ISLAMABAD, Pakistan A suicide attacker detonated explosives near a police station in Pakistan's capital on Sunday, killing at least 15 people and wounding dozens, officials said.
The blast occurred in a kiosk in front of the police station, said Naeem Iqbal, a police spokesman. Interior Ministry chief Rehman Malik said that based on witness accounts, the attacker ran into the police.
"This a very tragic and highly condemnable," he said.
Iqbal said at least 15 people died, most apparently police. The casualty medical officer at Federal Government Services Hospital, Imtiaz Khan, said at least 36 wounded people were admitted there, nearly all security officials, and that two had died while 12 were in critical condition.
Just moments before the explosion, an Associated Press reporter passed by the scene and saw more than 20 security forces gathered nearby.
After the blast, a traffic intersection in the area was splattered with blood. Body parts were scattered as far as about 50 yards from the scene, and shattered glass also covered the area, which police cordoned off.
The blast came as thousands of Islamists were gathered not far away to mark the one-year anniversary of a deadly military crackdown on a radical mosque. It was not clear whether the events were linked.
Kamal Shah, the interior ministry secretary, denied that the bombing was a result of poor security for the gathering at the Red Mosque, during which many attendees called for Islamic law and demanded the hanging of President Pervez Musharraf.
Security arrangements made for the gathering at the mosque were "absolutely comprehensive," he said, noting that "nothing happened to the participants of the gathering."
The government said 102 people, including 11 security personnel, were killed in the mosque standoff that began last July. The siege seriously undermined the government's reputation among ordinary Pakistanis, many of whom believe far more people died, including women and children.
A year later, the mosque siege still resonates among militant groups, which have referred to it in videos as a rallying cry.
Mohammed Amir Siddiq, a spokesman for the Red Mosque, denounced the attack and said he was not aware whether any attendees of the conference were wounded.
"This is a very tragic and condemnable incident," Siddiq told The Associated Press. He said prayers were held for victims of the bombing at the mosque after evening prayers.
The explosion also came following recent threats of revenge from militants in Pakistan angered by a paramilitary operation against insurgents in the tribal northwest.
A new government that came to power following February elections has sought to end militancy in the country primarily through peace deals with extremists.
That approach has earned criticism from U.S. officials, who say the deals will simply give time for militants to regroup and intensify attacks on foreign forces in neighboring Afghanistan.

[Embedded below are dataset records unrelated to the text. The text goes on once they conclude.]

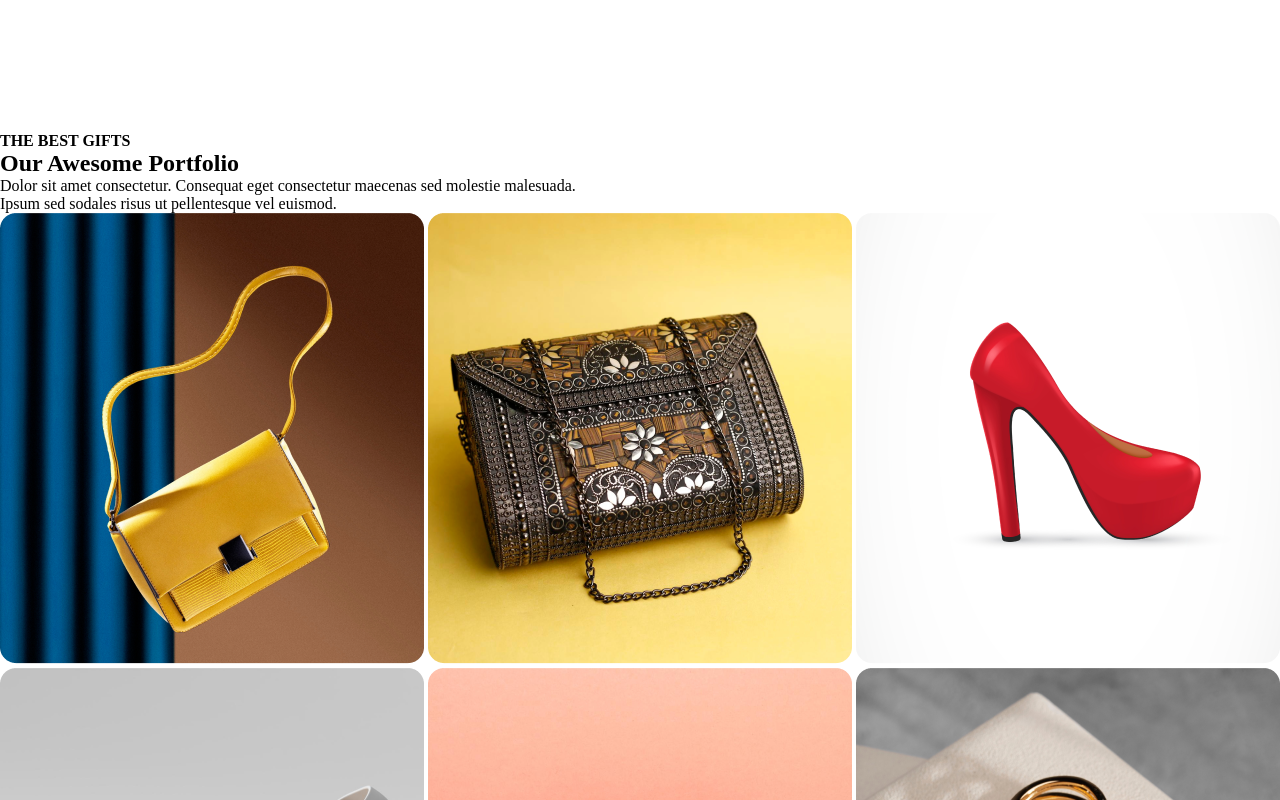
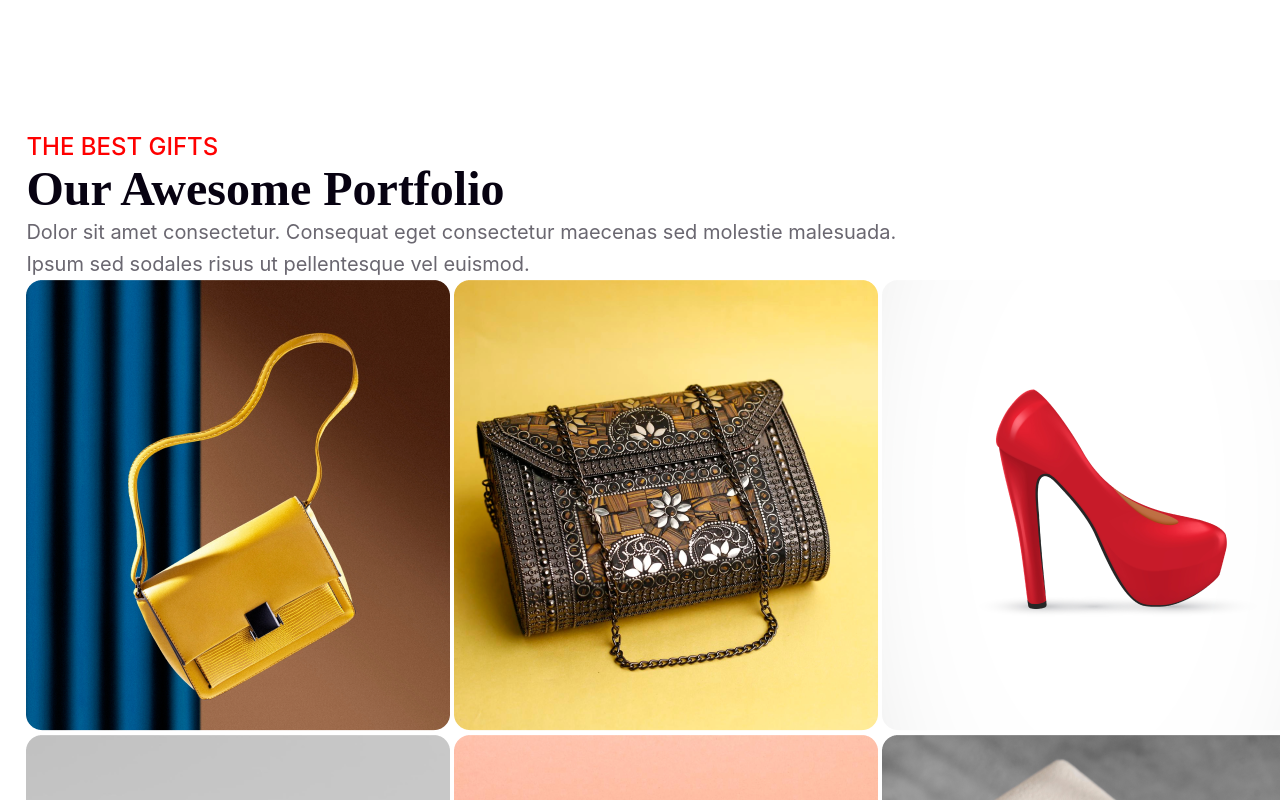
Before and after one commit to imranhasan2/my-first-assignment, a plain HTML site: page index.html in a window 1280 px wide. Shown: the part 4660-5460 px from the top of the page. Drawn offline with Linux system fonts and the light colour scheme.

Commit message:
added full portfiol

```diff
--- a/styles/style.css
+++ b/styles/style.css
@@ -371,3 +371,43 @@
     margin-left: auto;
     margin-right: auto;
 }
+.table-head{
+    padding-left: 2%;
+}
+
+.table-head h4 {
+    color: #F00;
+
+    font-family: Inter;
+    font-size: 24px;
+    font-style: normal;
+    font-weight: 500;
+    line-height: normal;
+}
+
+.table-head h2 {
+    color: #070211;
+
+    font-family: Merriweather;
+    font-size: 48px;
+    font-style: normal;
+    font-weight: 900;
+    line-height: normal;
+    text-transform: capitalize;
+}
+
+.table-head p {
+    color: rgba(7, 2, 17, 0.60);
+
+    font-family: Inter;
+    font-size: 20px;
+    font-style: normal;
+    font-weight: 400;
+    line-height: 32px;
+}
+.row-img{
+    padding-left: 2%;
+}
+.row-imgg{
+    padding-left: 2%;
+}
```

About a week ago, as militants in the northwest increasingly began threatening the key city of Peshawar, the government launched a paramilitary operation in Khyber tribal region to flush out the extremists.
That operation has been halted while officials try to negotiate peace through tribal elders, but Pakistani Taliban leaders promised revenge for the government's show of force.
Violence levels have fallen in Pakistan since last year, but attacks still occur.In June, a suicide car bomber killed at least six people near the Danish Embassy in Islamabad. A statement attributed to al-Qaida took responsibility for that blast, which was believed to have targeted Denmark over the publication of cartoons depicting the Prophet Muhammad.
Associated Press writers Sadaqat Jan and Nahal Toosi contributed to this report.